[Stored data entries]
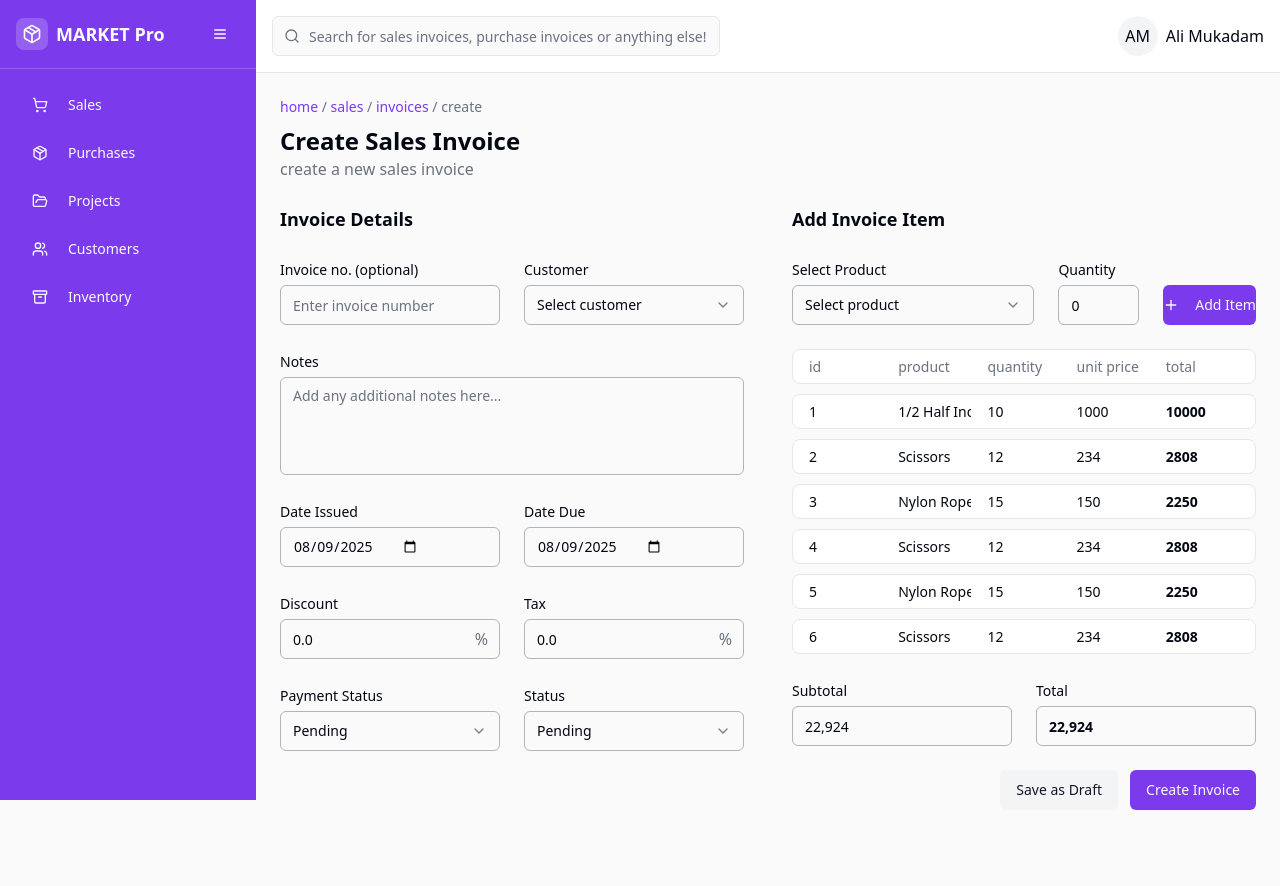
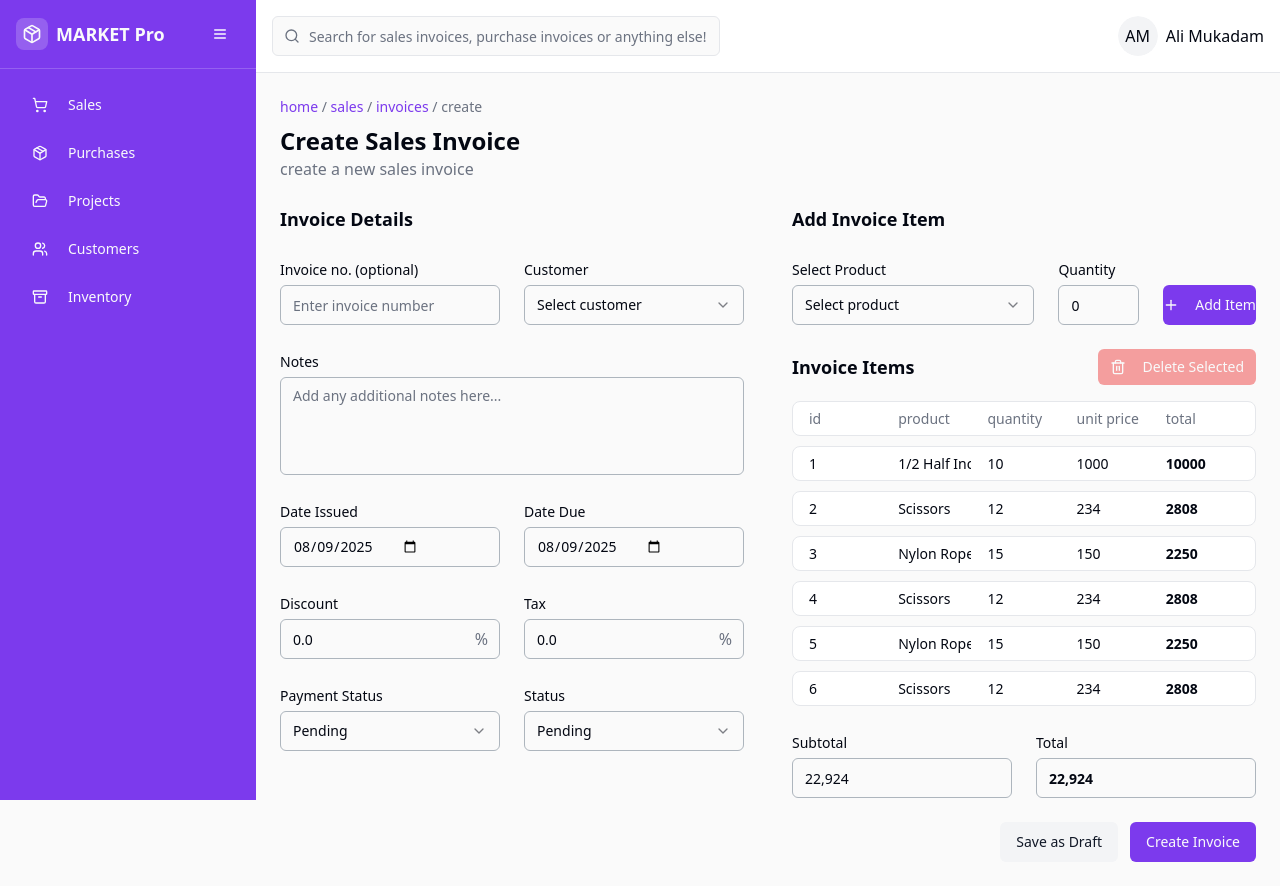
Before and after one commit to alimukadam01/MarketPro-Frontend, a React (Vite) app: page /sales/create-invoice in a window 1280 px wide. Before the commit the page ends 834 px from the top, so only its background shows below. Built offline with nearby package versions, Linux system fonts and the light colour scheme.

Commit message:
Add invoice items heading and delete button
Add 'Invoice Items' heading and a delete button above the invoice items table. The heading and button are positioned in a row with `justify-content: space-between`.

```diff
--- a/src/pages/CreateSalesInvoice.tsx
+++ b/src/pages/CreateSalesInvoice.tsx
@@ -284,6 +284,23 @@ const CreateSalesInvoice = () => {
                 </div>
               </div>
 
+              {/* Invoice Items Header */}
+              <div className="flex justify-between items-center mb-4">
+                <h3 className="text-lg font-semibold">Invoice Items</h3>
+                <Button
+                  variant="destructive"
+                  size="sm"
+                  onClick={() => {
+                    setInvoiceItems(invoiceItems.filter(item => !selectedRows.includes(item.id)));
+                    setSelectedRows([]);
+                  }}
+                  disabled={selectedRows.length === 0}
+                >
+                  <Trash2 className="h-4 w-4 mr-2" />
+                  Delete Selected
+                </Button>
+              </div>
+
               {/* Invoice Summary Table */}
               <div className="mb-6">
                 <div className="space-y-[10px]">
```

→ **EXERCISE DIRECTIONS**: Return each line of the data where the word "CreateSalesInvoice" appears.

→ **EXERCISE OUTPUT**:
--- a/src/pages/CreateSalesInvoice.tsx
+++ b/src/pages/CreateSalesInvoice.tsx
@@ -284,6 +284,23 @@ const CreateSalesInvoice = () => {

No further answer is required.